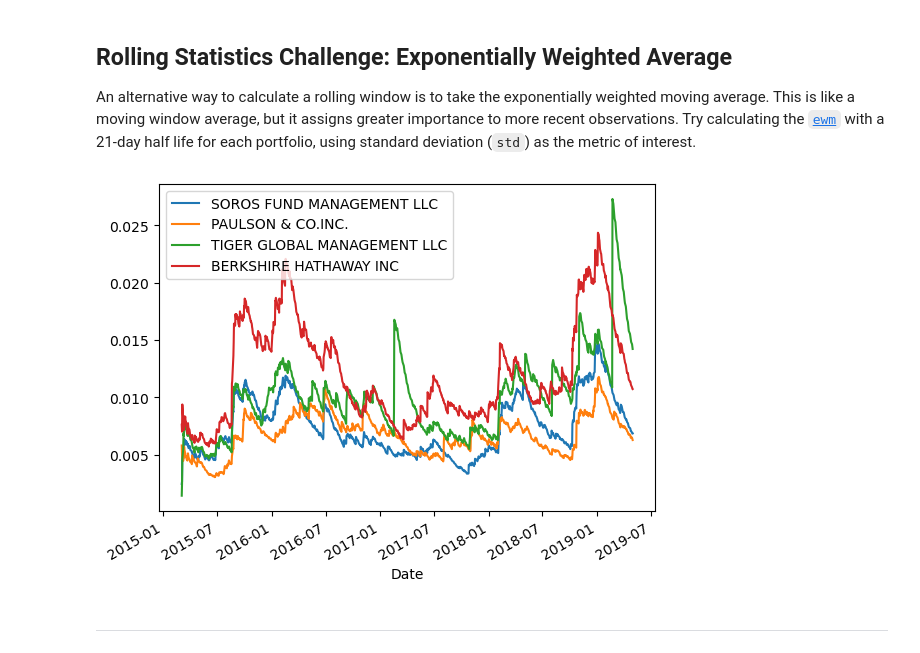
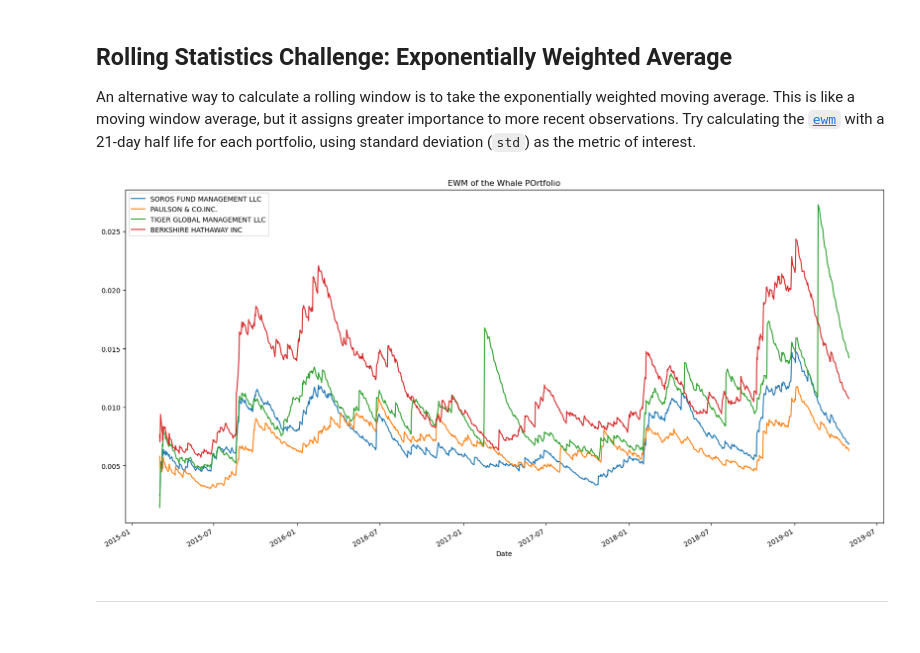
Before and after one commit to apakuki/FinTech-Bootcamp, a Jupyter notebook: FinTechBC-Homework-Unit4/Starter_Code/whale_analysis.ipynb, the cells around one changed output. Cells and saved outputs as stored; diff of their text form; code cells hidden in the pictures.

```diff
--- a/FinTechBC-Homework-Unit4/Starter_Code/whale_analysis.ipynb
+++ b/FinTechBC-Homework-Unit4/Starter_Code/whale_analysis.ipynb
@@ -333,9 +333,9 @@ An alternative way to calculate a rolling window is to take the exponentially we
 # %%
 # Use `ewm` to calculate the rolling window
 
-whales_ewm = whale_returns_df.ewm(halflife=21).std().plot()
+whales_ewm = whale_returns_df.ewm(halflife=21).std().plot(figsize=(20, 10), title="EWM of the Whale POrtfolio")
 # %% [output]
-[figure, old version]
+[figure, new version]
 # %% [markdown]
 ---
 # %% [markdown]
```
Also changed, not shown: parts of 28 cells of this notebook, 1 other file.
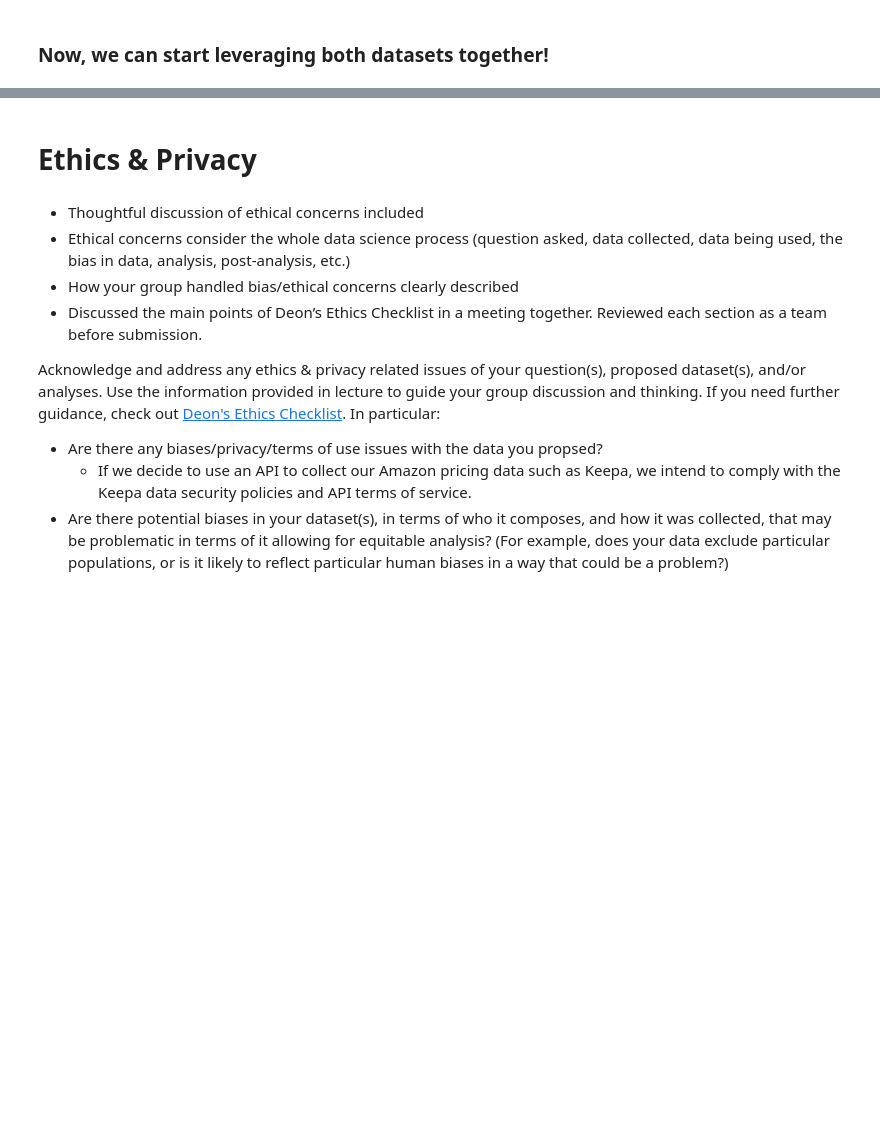
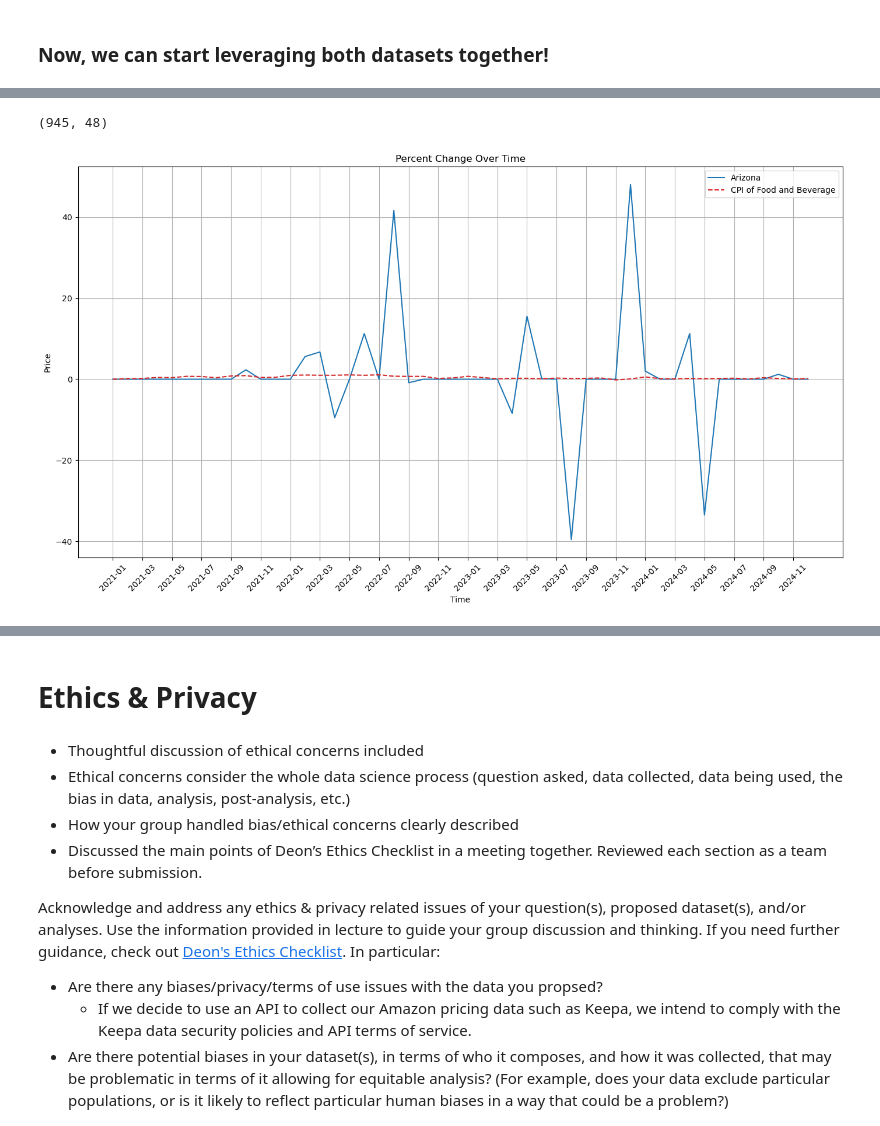
Before and after one commit to domwrm/Amazon-Pricing-Anlysis, a Jupyter notebook: EDACheckpoint_Group031_WI25.ipynb, the cells around one changed output, grey strips where cells are left out. Cells and saved outputs as stored; diff of their text form; code cells hidden in the pictures; blank space fills up the shorter version.

```diff
--- a/EDACheckpoint_Group031_WI25.ipynb
+++ b/EDACheckpoint_Group031_WI25.ipynb
@@ -773,8 +792,10 @@ As shown, our CPI and Keepa data do not have the same format which would might l
 # %%
 # Redefine the percentage transform function to take care of the new CPI without assigning a path
 def cpi_perc(df):
+    df = df.apply(pd.to_numeric, errors='coerce')
     df = df.pct_change(axis=1) * 100  ## Calculate percentage difference across columns
     df.iloc[:, 0] = 0  ## Set first column to 0 (since there's no previous month)
+    df = df.drop(df.columns[48], axis=1, inplace=False)  ## Set first column to 0 (since there's no previous month)
     return df.round(2)  ## Round to 2 decimal places for tidiness
 
 def style_transform(df):
@@ -832,0 +853,42 @@ Some more words and stuff.  Remember notebooks work best if you interleave the c
+# %%
+grocery_perc_diff.shape
+# %% [output]
+(945, 48)
+# %%
+#fetch arizona ice tea from dataframe & manipulate
+arizona = grocery_and_foods[grocery_and_foods["asin"] == "B08JM7ZX2M"]
+arizona = arizona.iloc[:, 2:]
+
+# Replace inf and NaN with 0 where the previous value was 0
+arizona[arizona.isna() | arizona.isin([float('inf'), -float('inf')])] = 0
+
+arizona_values = arizona.iloc[0, :].astype(float)  # Convert to float
+grocery_values = food_and_bev_perc.iloc[0, :].astype(float)  # Convert to float
+
+dates = arizona.columns  # Use the same dates for both DataFrames
+
+# Create the plot
+plt.figure(figsize=(14, 8))
+
+# Plot Arizona prices (smooth line without markers)
+plt.plot(dates, arizona_values, linestyle="-", color="tab:blue", label="Arizona")
+
+# Plot Grocery and Foods prices (smooth line without markers)
+plt.plot(dates, grocery_values, linestyle="--", color="tab:red", label="CPI of Food and Beverage")
+
+# Customize x-axis ticks (show only some dates)
+selected_dates = dates[::2]  # Show every 2nd date (e.g., Jan, Mar, May, etc.)
+plt.xticks(selected_dates, rotation=45)  # Rotate x-axis labels for better readability
+
+# Add labels and title
+plt.xlabel("Time")
+plt.ylabel("Price")
+plt.title("Percent Change Over Time")
+plt.legend()
+plt.grid(True)
+plt.tight_layout()
+
+# Show the plot
+plt.show()
+# %% [output]
+[figure, added]
```
Also changed, not shown: parts of 14 cells of this notebook.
========
**Your goal**
Only the records are wanted, copied exactly, with the pictures dropped.

**Answer box**
Before and after one commit to apakuki/FinTech-Bootcamp, a Jupyter notebook: FinTechBC-Homework-Unit4/Starter_Code/whale_analysis.ipynb, the cells around one changed output. Cells and saved outputs as stored; diff of their text form; code cells hidden in the pictures.

```diff
--- a/FinTechBC-Homework-Unit4/Starter_Code/whale_analysis.ipynb
+++ b/FinTechBC-Homework-Unit4/Starter_Code/whale_analysis.ipynb
@@ -333,9 +333,9 @@ An alternative way to calculate a rolling window is to take the exponentially we
 # %%
 # Use `ewm` to calculate the rolling window
 
-whales_ewm = whale_returns_df.ewm(halflife=21).std().plot()
+whales_ewm = whale_returns_df.ewm(halflife=21).std().plot(figsize=(20, 10), title="EWM of the Whale POrtfolio")
 # %% [output]
-[figure, old version]
+[figure, new version]
 # %% [markdown]
 ---
 # %% [markdown]
```
Also changed, not shown: parts of 28 cells of this notebook, 1 other file.
Before and after one commit to domwrm/Amazon-Pricing-Anlysis, a Jupyter notebook: EDACheckpoint_Group031_WI25.ipynb, the cells around one changed output, grey strips where cells are left out. Cells and saved outputs as stored; diff of their text form; code cells hidden in the pictures; blank space fills up the shorter version.

```diff
--- a/EDACheckpoint_Group031_WI25.ipynb
+++ b/EDACheckpoint_Group031_WI25.ipynb
@@ -773,8 +792,10 @@ As shown, our CPI and Keepa data do not have the same format which would might l
 # %%
 # Redefine the percentage transform function to take care of the new CPI without assigning a path
 def cpi_perc(df):
+    df = df.apply(pd.to_numeric, errors='coerce')
     df = df.pct_change(axis=1) * 100  ## Calculate percentage difference across columns
     df.iloc[:, 0] = 0  ## Set first column to 0 (since there's no previous month)
+    df = df.drop(df.columns[48], axis=1, inplace=False)  ## Set first column to 0 (since there's no previous month)
     return df.round(2)  ## Round to 2 decimal places for tidiness
 
 def style_transform(df):
@@ -832,0 +853,42 @@ Some more words and stuff.  Remember notebooks work best if you interleave the c
+# %%
+grocery_perc_diff.shape
+# %% [output]
+(945, 48)
+# %%
+#fetch arizona ice tea from dataframe & manipulate
+arizona = grocery_and_foods[grocery_and_foods["asin"] == "B08JM7ZX2M"]
+arizona = arizona.iloc[:, 2:]
+
+# Replace inf and NaN with 0 where the previous value was 0
+arizona[arizona.isna() | arizona.isin([float('inf'), -float('inf')])] = 0
+
+arizona_values = arizona.iloc[0, :].astype(float)  # Convert to float
+grocery_values = food_and_bev_perc.iloc[0, :].astype(float)  # Convert to float
+
+dates = arizona.columns  # Use the same dates for both DataFrames
+
+# Create the plot
+plt.figure(figsize=(14, 8))
+
+# Plot Arizona prices (smooth line without markers)
+plt.plot(dates, arizona_values, linestyle="-", color="tab:blue", label="Arizona")
+
+# Plot Grocery and Foods prices (smooth line without markers)
+plt.plot(dates, grocery_values, linestyle="--", color="tab:red", label="CPI of Food and Beverage")
+
+# Customize x-axis ticks (show only some dates)
+selected_dates = dates[::2]  # Show every 2nd date (e.g., Jan, Mar, May, etc.)
+plt.xticks(selected_dates, rotation=45)  # Rotate x-axis labels for better readability
+
+# Add labels and title
+plt.xlabel("Time")
+plt.ylabel("Price")
+plt.title("Percent Change Over Time")
+plt.legend()
+plt.grid(True)
+plt.tight_layout()
+
+# Show the plot
+plt.show()
+# %% [output]
+[figure, added]
```
Also changed, not shown: parts of 14 cells of this notebook.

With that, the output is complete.